The payroll tax for Social Security is 6. The taxes collected are paid out monthly. If there is a surplus of taxes collected, the surplus goes into a separate Trust Fund for each. If there is no surplus then money is drawn from the trust funds.
I see SS essentially as an insurance program for our old age living expenses. That is exactly right. You are supposed to have an employer-based plan, plus your own savings plan. In the event none or few of your employers had a plan, or in the event your own life circumstances were such that you had no savings or personal investments, you had Old Age and Survivor's Insurance Originally Posted by luv4horses You get out according to what you put in, over your working lifetime, with a correction formula that somewhat favors the low-income earners who usually rely on SS the most.
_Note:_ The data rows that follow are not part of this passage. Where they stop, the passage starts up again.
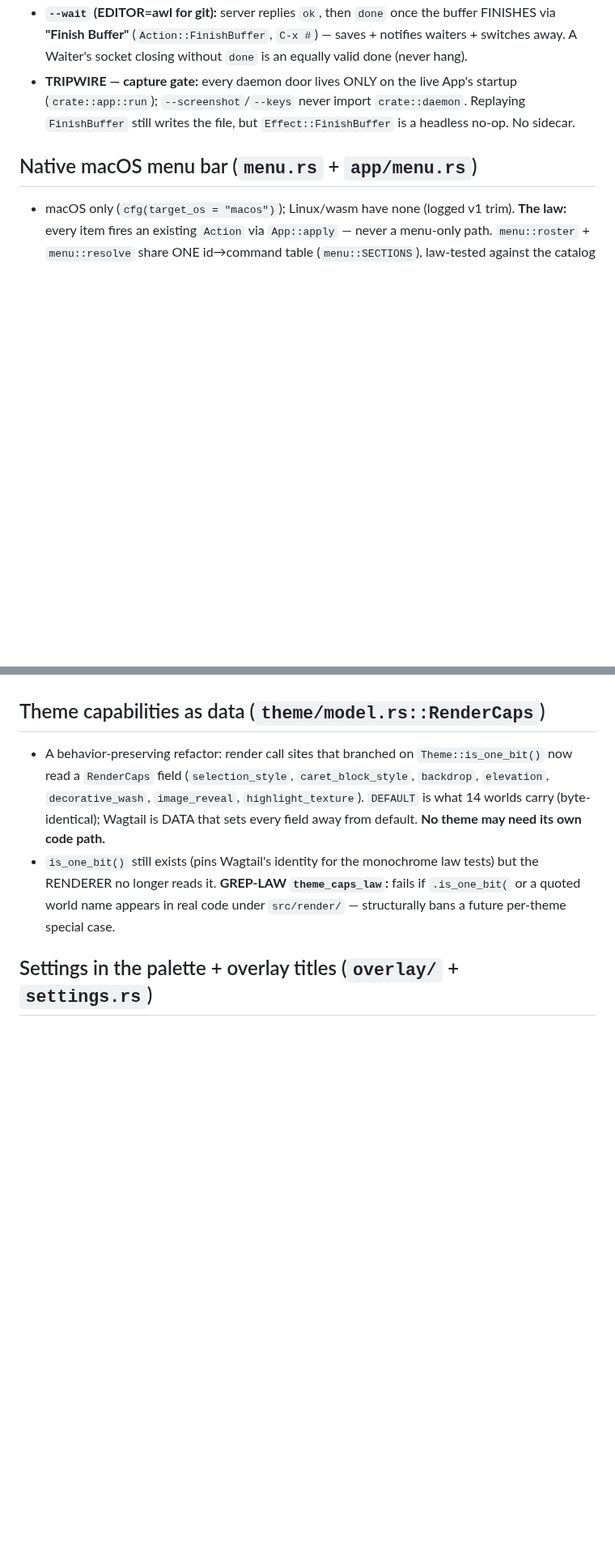
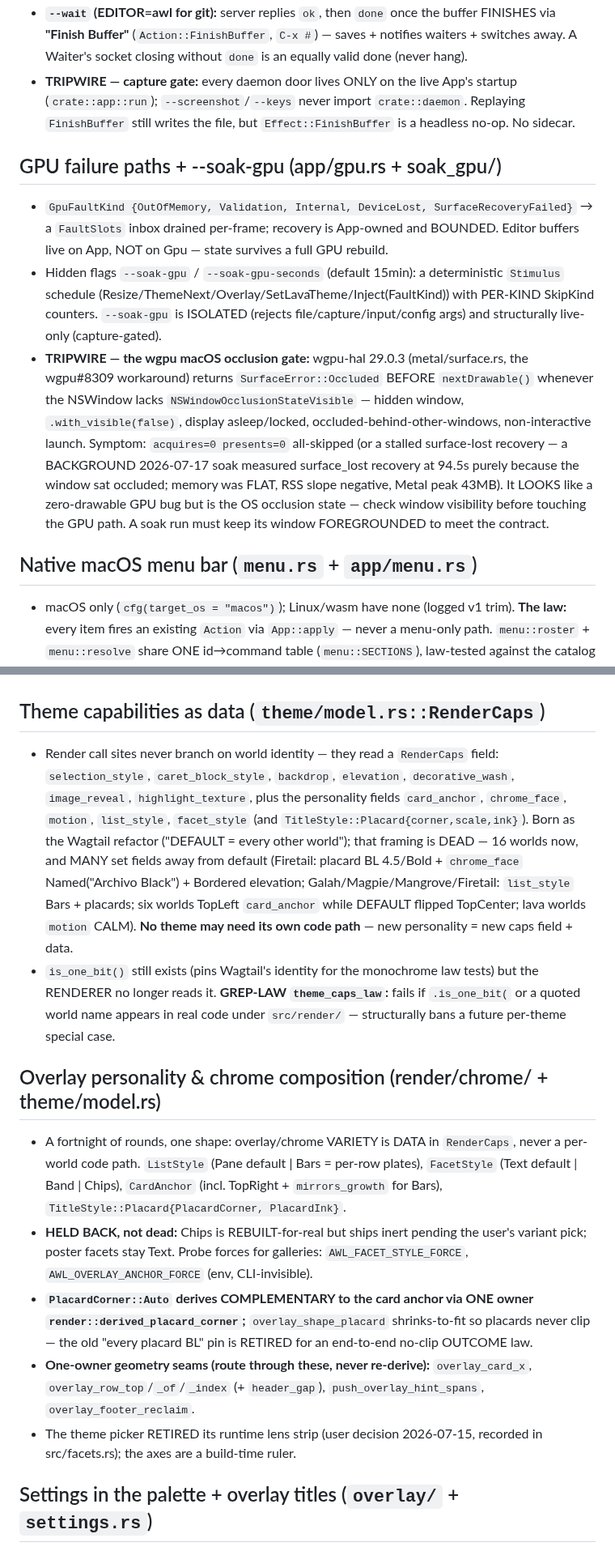
Before and after one commit to Frank-P-Lu/awl-next, a Markdown page: CLAUDE.md, 2 parts joined by grey strips. Shown at 81% size. Drawn GitHub-style; blank space fills up the shorter version.

Commit message:
docs: CLAUDE.md sync — RenderCaps reality (16 worlds, personality fields), overlay-personality seams section, GPU fault + occlusion-gate tripwire (soak-evidenced)
Co-Authored-By: Claude Fable 5 <noreply@anthropic.com>

```diff
--- a/CLAUDE.md
+++ b/CLAUDE.md
@@ -175,6 +175,11 @@ The philosophy (tonsky.me/blog/alabaster) is the whole point — **do NOT rainbo
 - **`--wait` (EDITOR=awl for git):** server replies `ok`, then `done` once the buffer FINISHES via **"Finish Buffer"** (`Action::FinishBuffer`, `C-x #`) — saves + notifies waiters + switches away. A Waiter's socket closing without `done` is an equally valid done (never hang).
 - **TRIPWIRE — capture gate:** every daemon door lives ONLY on the live App's startup (`crate::app::run`); `--screenshot`/`--keys` never import `crate::daemon`. Replaying `FinishBuffer` still writes the file, but `Effect::FinishBuffer` is a headless no-op. No sidecar.
 
+## GPU failure paths + --soak-gpu (app/gpu.rs + soak_gpu/)
+- `GpuFaultKind {OutOfMemory, Validation, Internal, DeviceLost, SurfaceRecoveryFailed}` → a `FaultSlots` inbox drained per-frame; recovery is App-owned and BOUNDED. Editor buffers live on App, NOT on Gpu — state survives a full GPU rebuild.
+- Hidden flags `--soak-gpu` / `--soak-gpu-seconds` (default 15min): a deterministic `Stimulus` schedule (Resize/ThemeNext/Overlay/SetLavaTheme/Inject(FaultKind)) with PER-KIND SkipKind counters. `--soak-gpu` is ISOLATED (rejects file/capture/input/config args) and structurally live-only (capture-gated).
+- **TRIPWIRE — the wgpu macOS occlusion gate:** wgpu-hal 29.0.3 (metal/surface.rs, the wgpu#8309 workaround) returns `SurfaceError::Occluded` BEFORE `nextDrawable()` whenever the NSWindow lacks `NSWindowOcclusionStateVisible` — hidden window, `.with_visible(false)`, display asleep/locked, occluded-behind-other-windows, non-interactive launch. Symptom: `acquires=0 presents=0` all-skipped (or a stalled surface-lost recovery — a BACKGROUND 2026-07-17 soak measured surface_lost recovery at 94.5s purely because the window sat occluded; memory was FLAT, RSS slope negative, Metal peak 43MB). It LOOKS like a zero-drawable GPU bug but is the OS occlusion state — check window visibility before touching the GPU path. A soak run must keep its window FOREGROUNDED to meet the contract.
+
 ## Native macOS menu bar (`menu.rs` + `app/menu.rs`)
 - macOS only (`cfg(target_os = "macos")`); Linux/wasm have none (logged v1 trim). **The law:** every item fires an existing `Action` via `App::apply` — never a menu-only path. `menu::roster` + `menu::resolve` share ONE id→command table (`menu::SECTIONS`), law-tested against the catalog (a typo'd name fails a test).
 - **TRIPWIRE — Quit + Edit items are ROUTED, not muda predefined.** Predefined Quit sends `terminate:` (bypasses `App::exiting` → skips autosave/session/daemon teardown); predefined Cut/Copy/Undo send responder-chain selectors a raw wgpu `NSView` doesn't implement (silent no-op). Don't "simplify" them back to predefined.
@@ -192,8 +197,15 @@ The philosophy (tonsky.me/blog/alabaster) is the whole point — **do NOT rainbo
 - The About card gains a quiet "checked … ago" line (`sync_update_checked`, mirrors `HudSaved`). Headless: field stays `None` → fixed `"checked —"` placeholder; `Effect::CheckForUpdates` is a headless no-op. A startup/ambient check was REJECTED (dilutes zero-network, is launch telemetry by another name).
 
 ## Theme capabilities as data (`theme/model.rs::RenderCaps`)
-- A behavior-preserving refactor: render call sites that branched on `Theme::is_one_bit()` now read a `RenderCaps` field (`selection_style`, `caret_block_style`, `backdrop`, `elevation`, `decorative_wash`, `image_reveal`, `highlight_texture`). `DEFAULT` is what 14 worlds carry (byte-identical); Wagtail is DATA that sets every field away from default. **No theme may need its own code path.**
+- Render call sites never branch on world identity — they read a `RenderCaps` field: `selection_style`, `caret_block_style`, `backdrop`, `elevation`, `decorative_wash`, `image_reveal`, `highlight_texture`, plus the personality fields `card_anchor`, `chrome_face`, `motion`, `list_style`, `facet_style` (and `TitleStyle::Placard{corner,scale,ink}`). Born as the Wagtail refactor ("DEFAULT = every other world"); that framing is DEAD — 16 worlds now, and MANY set fields away from default (Firetail: placard BL 4.5/Bold + `chrome_face` Named("Archivo Black") + Bordered elevation; Galah/Magpie/Mangrove/Firetail: `list_style` Bars + placards; six worlds TopLeft `card_anchor` while DEFAULT flipped TopCenter; lava worlds `motion` CALM). **No theme may need its own code path** — new personality = new caps field + data.
 - `is_one_bit()` still exists (pins Wagtail's identity for the monochrome law tests) but the RENDERER no longer reads it. **GREP-LAW `theme_caps_law`:** fails if `.is_one_bit(` or a quoted world name appears in real code under `src/render/` — structurally bans a future per-theme special case.
+
+## Overlay personality & chrome composition (render/chrome/ + theme/model.rs)
+- A fortnight of rounds, one shape: overlay/chrome VARIETY is DATA in `RenderCaps`, never a per-world code path. `ListStyle` (Pane default | Bars = per-row plates), `FacetStyle` (Text default | Band | Chips), `CardAnchor` (incl. TopRight + `mirrors_growth` for Bars), `TitleStyle::Placard{PlacardCorner, PlacardInk}`.
+- **HELD BACK, not dead:** Chips is REBUILT-for-real but ships inert pending the user's variant pick; poster facets stay Text. Probe forces for galleries: `AWL_FACET_STYLE_FORCE`, `AWL_OVERLAY_ANCHOR_FORCE` (env, CLI-invisible).
+- **`PlacardCorner::Auto` derives COMPLEMENTARY to the card anchor via ONE owner `render::derived_placard_corner`;** `overlay_shape_placard` shrinks-to-fit so placards never clip — the old "every placard BL" pin is RETIRED for an end-to-end no-clip OUTCOME law.
+- **One-owner geometry seams (route through these, never re-derive):** `overlay_card_x`, `overlay_row_top`/`_of`/`_index` (+ `header_gap`), `push_overlay_hint_spans`, `overlay_footer_reclaim`.
+- The theme picker RETIRED its runtime lens strip (user decision 2026-07-15, recorded in src/facets.rs); the axes are a build-time ruler.
 
 ## Settings in the palette + overlay titles (`overlay/` + `settings.rs`)
 - The Cmd-P palette's rows are catalog commands **∪** `settings::SETTINGS` (a settings row like "Keymap" is fuzzy-findable straight from the palette). Still ONE `OverlayKind::Command`; the union is DATA (`attach_settings_rows`, an `is_setting` flag). A settings row shows its current value in the secondary column; marker prefix `§ ` (measured bundled in `AwlMarks.ttf`; the gear ⚙ is NOT bundled, so it never competed). Dispatch parity via ONE owner `dispatch_settings_row` (`close_on_toggle` = the only difference: palette closes, Settings menu stays).
```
Your monthly benefit is based on your highest monthly earnings over a period of 35 years, not what you paid in. Originally Posted by luv4horses Meanwhile, Medicare seems to be a medical support program with an entirely different set of rules in that your current payments are controlled by your recent 'income', no matter if it comes from a job, investments, sale of real property etc.
Medicare is the result of government interference in the healthcare system.
Policy decisions, rules, regulations and laws enacted by the federal government as well as State governments coerced everyone into employer sponsored group plans. People still had access to healthcare as a result of the Hill-Burton Act of under which hospitals agreed to provide free care to anyone who needed it, in return for government grants and loans.
The final nail in the coffin was the In Re: Inland Steel Supreme Court decision. Several other government policies, including changes to the IRS Tax Code decoupled catastrophic care from group life-insurance policies, creating an entire group of people without access to health insurance.
The package will include information on Medicare Part A hospital insurancePart B medical insurancethe cost of Part B premiums, and Part D, the prescription drug plan.
Social Security and Medicare Retirement Benefits
Come your 65th birthday, you'll be automatically enrolled in A and B, though you'll have the right to opt out of B. Medicare is also publicized on the Social Security website and mentioned in Social Security annual statements. When's the right time to apply for Medicare? Medicare generally advises you to apply for coverage during the three months before you turn 65, to ensure it will start in your birthday month.
How Social Security and Medicare Work Together
But the full Medicare initial enrollment period lasts for seven months: You're free to apply at any time during that period. Medicare Question and Answer Tool If you delay, you may face higher premiums for the rest of your life — 10 percent higher for Part B for every 12 months that you could have had coverage but didn't. But there are important exceptions.
If on turning 65 you or your spouse is working for a company with 20 or more employees that covers you under a group health plan, you don't have to enroll in Medicare at that time. You can wait until you stop working or otherwise lose that insurance, and you won't be charged a late enrollment penalty. So Social Security will collect my Medicare premiums?
If you're receiving Social Security retirement benefits, your Medicare premiums will be deducted from them. Social Security will send you a notice about when the deductions will begin.
If you're not getting retirement benefits, you'll receive monthly bills.